Please repeat the entries exactly as they appear and omit any images.

Stored data entries

-*-*-

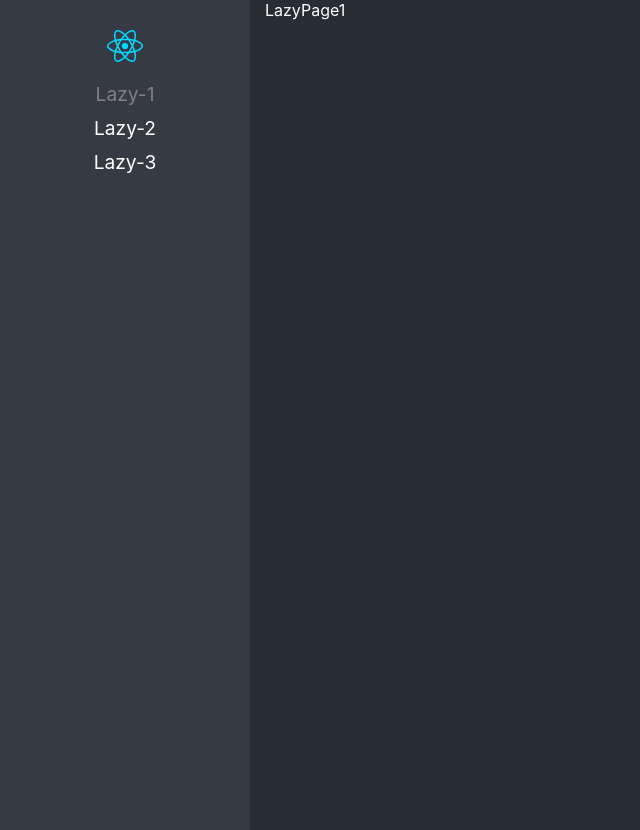
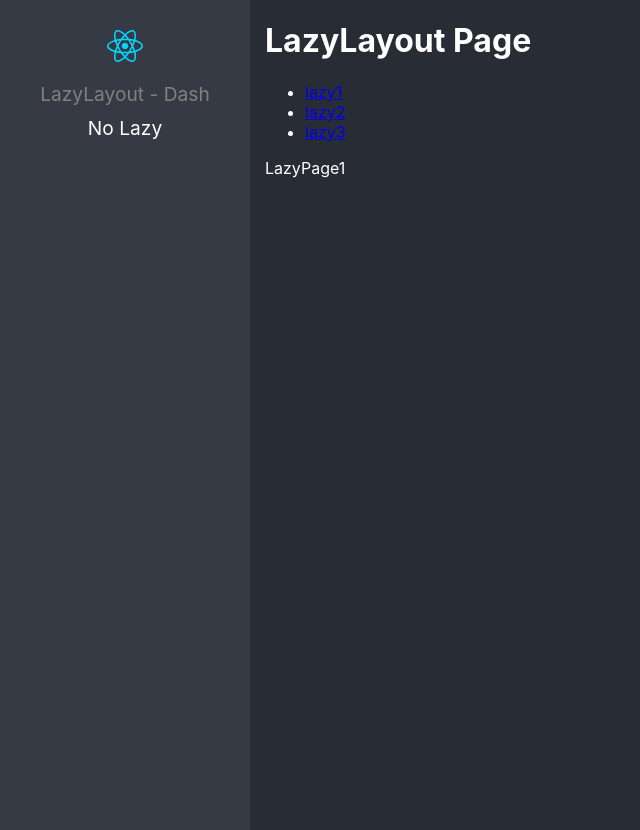
Before and after one commit to joseduquee/react-template-ts, a React (Vite) app: page /lazyload/lazy1 in a window 1280 px wide. Before the commit this address led to /lazy1. Shown: the whole page, without its empty margins (0-640 px from the left). Built offline with nearby package versions, Linux system fonts and the light colour scheme.

Commit message:
rutas anidadas listas

```diff
--- /dev/null
+++ b/src/features/lazyload/layout/LazyLayout.tsx
@@ -0,0 +1,30 @@
+import { NavLink, Navigate, Route, Routes } from "react-router-dom";
+import { LazyPage1, LazyPage2, LazyPage3 } from "../pages";
+
+export const LazyLayout = () => {
+  return (
+    <>
+      <h1>LazyLayout Page</h1>
+      <ul>
+        <li>
+          <NavLink to="lazy1">lazy1</NavLink>
+        </li>
+        <li>
+          <NavLink to="lazy2">lazy2</NavLink>
+        </li>
+        <li>
+          <NavLink to="lazy3">lazy3</NavLink>
+        </li>
+      </ul>
+      <Routes>
+        <Route path='lazy1' element={ <LazyPage1 /> }></Route>
+        <Route path='lazy2' element={ <LazyPage2 /> }></Route>
+        <Route path='lazy3' element={ <LazyPage3 /> }></Route>
+        {/* <Route path='*' element={ <h1>Not Found</h1> }></Route> */}
+        <Route path='*' element={ <Navigate replace to='lazy1' /> }></Route>
+      </Routes>
+    </>
+  );
+};
+
+export default LazyLayout;
--- /dev/null
+++ b/src/features/lazyload/pages/NoLazy.tsx
@@ -0,0 +1,5 @@
+export const NoLazy = () => {
+  return (
+    <div>NoLazy</div>
+  )
+}
--- a/src/features/lazyload/pages/index.ts
+++ b/src/features/lazyload/pages/index.ts
@@ -1,3 +1,4 @@
+export { NoLazy } from "./NoLazy";
 export { LazyPage1 } from "./LazyPage1";
 export { LazyPage2 } from "./LazyPage2";
 export { LazyPage3 } from "./LazyPage3";
--- a/src/routes/routes.ts
+++ b/src/routes/routes.ts
@@ -1,4 +1,5 @@
 import { LazyExoticComponent, lazy } from 'react';
+import { NoLazy } from '../features/lazyload/pages';
 // import { LazyPage1, LazyPage2, LazyPage3 } from '../features/lazyload/pages';
 
 type JSXComponent = () => JSX.Element;
@@ -10,27 +11,20 @@
     name: string;
 }
 
-const Lazy1 = lazy(() => import('../features/lazyload/pages/LazyPage1'));
-const Lazy2 = lazy(() => import('../features/lazyload/pages/LazyPage2'));
-const Lazy3 = lazy(() => import('../features/lazyload/pages/LazyPage3'));
+const LazyLayout = lazy(() => import('../features/lazyload/layout/LazyLayout'));
 
 export const routes : Route[] = [
     {
-        to: '/lazy1',
-        path: 'lazy1',
-        Component: Lazy1,
-        name: 'Lazy-1'
+        to: '/lazyload/',
+        path: 'lazyload/*',
+        Component: LazyLayout,
+        name: 'LazyLayout - Dash'
     },
     {
-        to: '/lazy2',
-        path: 'lazy2',
-        Component: Lazy2,
-        name: 'Lazy-2'
+        to: '/no-lazy',
+        path: 'no-lazy',
+        Component: NoLazy,
+        name: 'No Lazy'
     },
-    {
-        to: '/lazy3',
-        path: 'lazy3',
-        Component: Lazy3,
-        name: 'Lazy-3'
-    },
+
 ]
```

-*-*-

ANSWER FOR THE TASK:
Before and after one commit to joseduquee/react-template-ts, a React (Vite) app: page /lazyload/lazy1 in a window 1280 px wide. Before the commit this address led to /lazy1. Shown: the whole page, without its empty margins (0-640 px from the left). Built offline with nearby package versions, Linux system fonts and the light colour scheme.

Commit message:
rutas anidadas listas

```diff
--- /dev/null
+++ b/src/features/lazyload/layout/LazyLayout.tsx
@@ -0,0 +1,30 @@
+import { NavLink, Navigate, Route, Routes } from "react-router-dom";
+import { LazyPage1, LazyPage2, LazyPage3 } from "../pages";
+
+export const LazyLayout = () => {
+  return (
+    <>
+      <h1>LazyLayout Page</h1>
+      <ul>
+        <li>
+          <NavLink to="lazy1">lazy1</NavLink>
+        </li>
+        <li>
+          <NavLink to="lazy2">lazy2</NavLink>
+        </li>
+        <li>
+          <NavLink to="lazy3">lazy3</NavLink>
+        </li>
+      </ul>
+      <Routes>
+        <Route path='lazy1' element={ <LazyPage1 /> }></Route>
+        <Route path='lazy2' element={ <LazyPage2 /> }></Route>
+        <Route path='lazy3' element={ <LazyPage3 /> }></Route>
+        {/* <Route path='*' element={ <h1>Not Found</h1> }></Route> */}
+        <Route path='*' element={ <Navigate replace to='lazy1' /> }></Route>
+      </Routes>
+    </>
+  );
+};
+
+export default LazyLayout;
--- /dev/null
+++ b/src/features/lazyload/pages/NoLazy.tsx
@@ -0,0 +1,5 @@
+export const NoLazy = () => {
+  return (
+    <div>NoLazy</div>
+  )
+}
--- a/src/features/lazyload/pages/index.ts
+++ b/src/features/lazyload/pages/index.ts
@@ -1,3 +1,4 @@
+export { NoLazy } from "./NoLazy";
 export { LazyPage1 } from "./LazyPage1";
 export { LazyPage2 } from "./LazyPage2";
 export { LazyPage3 } from "./LazyPage3";
--- a/src/routes/routes.ts
+++ b/src/routes/routes.ts
@@ -1,4 +1,5 @@
 import { LazyExoticComponent, lazy } from 'react';
+import { NoLazy } from '../features/lazyload/pages';
 // import { LazyPage1, LazyPage2, LazyPage3 } from '../features/lazyload/pages';
 
 type JSXComponent = () => JSX.Element;
@@ -10,27 +11,20 @@
     name: string;
 }
 
-const Lazy1 = lazy(() => import('../features/lazyload/pages/LazyPage1'));
-const Lazy2 = lazy(() => import('../features/lazyload/pages/LazyPage2'));
-const Lazy3 = lazy(() => import('../features/lazyload/pages/LazyPage3'));
+const LazyLayout = lazy(() => import('../features/lazyload/layout/LazyLayout'));
 
 export const routes : Route[] = [
     {
-        to: '/lazy1',
-        path: 'lazy1',
-        Component: Lazy1,
-        name: 'Lazy-1'
+        to: '/lazyload/',
+        path: 'lazyload/*',
+        Component: LazyLayout,
+        name: 'LazyLayout - Dash'
     },
     {
-        to: '/lazy2',
-        path: 'lazy2',
-        Component: Lazy2,
-        name: 'Lazy-2'
+        to: '/no-lazy',
+        path: 'no-lazy',
+        Component: NoLazy,
+        name: 'No Lazy'
     },
-    {
-        to: '/lazy3',
-        path: 'lazy3',
-        Component: Lazy3,
-        name: 'Lazy-3'
-    },
+
 ]
```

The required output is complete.